_Description of the task_:
Pick out every line of the entries below where "then" occurs, and copy those lines.
#### Material provided
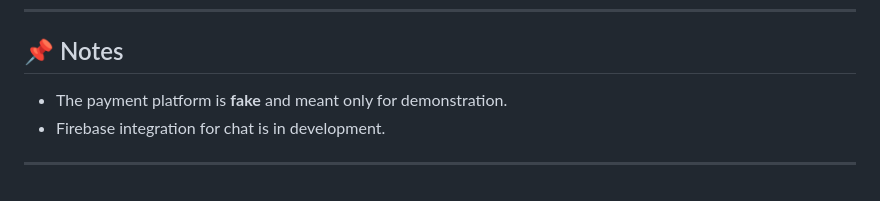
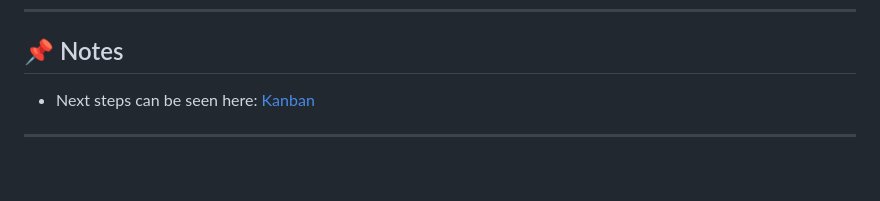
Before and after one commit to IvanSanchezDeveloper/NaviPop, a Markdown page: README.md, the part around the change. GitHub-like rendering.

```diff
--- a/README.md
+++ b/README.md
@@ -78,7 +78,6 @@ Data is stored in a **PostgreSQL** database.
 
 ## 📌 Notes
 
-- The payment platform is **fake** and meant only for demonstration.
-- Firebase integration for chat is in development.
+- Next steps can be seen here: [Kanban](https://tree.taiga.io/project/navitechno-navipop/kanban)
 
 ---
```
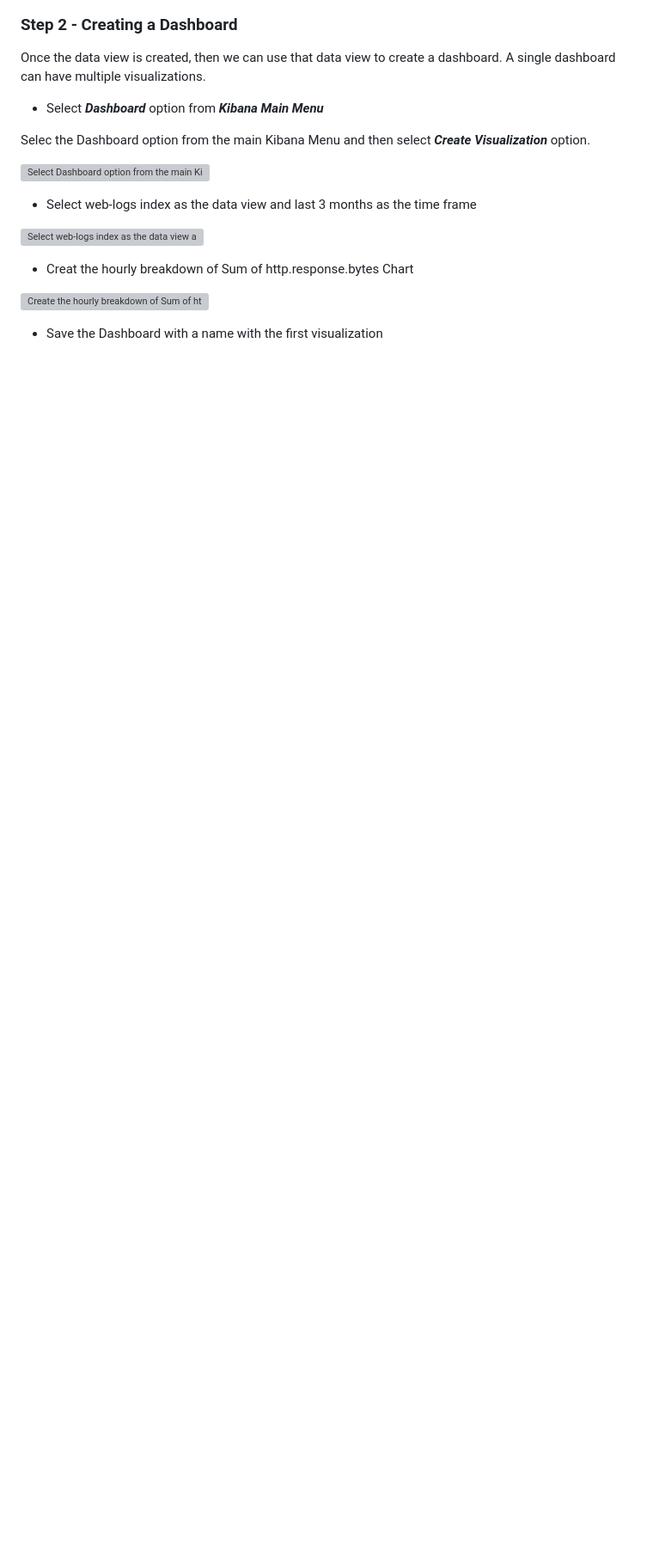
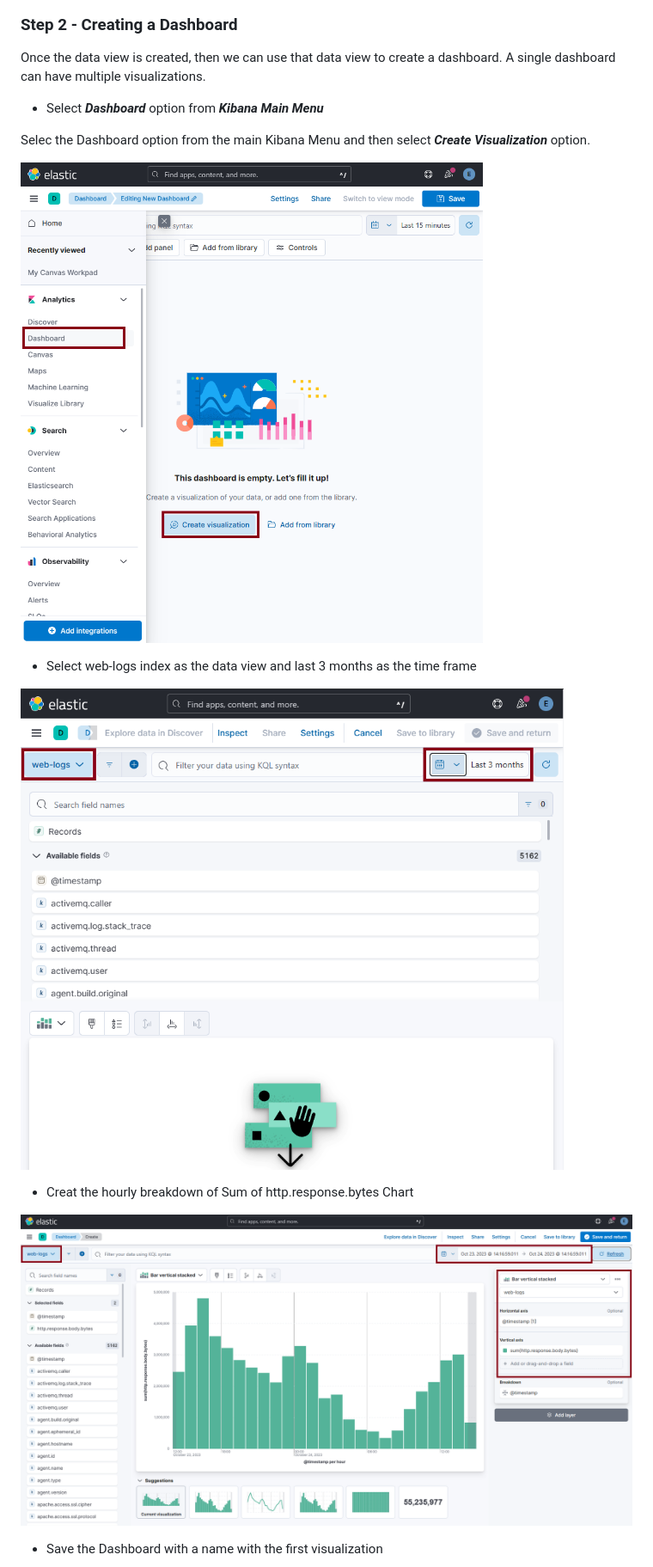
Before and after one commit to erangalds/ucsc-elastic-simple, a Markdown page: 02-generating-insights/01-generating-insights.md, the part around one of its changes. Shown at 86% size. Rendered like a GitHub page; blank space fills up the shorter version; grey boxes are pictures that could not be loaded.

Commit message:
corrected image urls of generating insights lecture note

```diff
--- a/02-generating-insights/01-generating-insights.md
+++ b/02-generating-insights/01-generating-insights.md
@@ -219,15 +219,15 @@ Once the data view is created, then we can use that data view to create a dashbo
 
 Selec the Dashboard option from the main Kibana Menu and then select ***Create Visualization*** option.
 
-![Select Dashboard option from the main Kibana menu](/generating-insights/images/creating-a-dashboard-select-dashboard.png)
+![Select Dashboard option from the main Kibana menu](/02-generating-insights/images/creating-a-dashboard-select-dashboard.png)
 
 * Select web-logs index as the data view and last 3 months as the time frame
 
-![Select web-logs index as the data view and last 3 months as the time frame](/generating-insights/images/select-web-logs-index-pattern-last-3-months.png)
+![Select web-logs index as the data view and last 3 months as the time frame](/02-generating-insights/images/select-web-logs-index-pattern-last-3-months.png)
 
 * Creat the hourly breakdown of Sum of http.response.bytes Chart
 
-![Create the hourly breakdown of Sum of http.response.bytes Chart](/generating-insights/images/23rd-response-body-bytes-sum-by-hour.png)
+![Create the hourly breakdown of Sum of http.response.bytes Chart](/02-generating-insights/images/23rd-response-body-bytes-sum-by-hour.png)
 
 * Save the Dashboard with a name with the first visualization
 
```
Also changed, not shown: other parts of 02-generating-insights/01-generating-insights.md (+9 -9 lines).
########
_Task output_:
@@ -219,15 +219,15 @@ Once the data view is created, then we can use that data view to create a dashbo
 Selec the Dashboard option from the main Kibana Menu and then select ***Create Visualization*** option.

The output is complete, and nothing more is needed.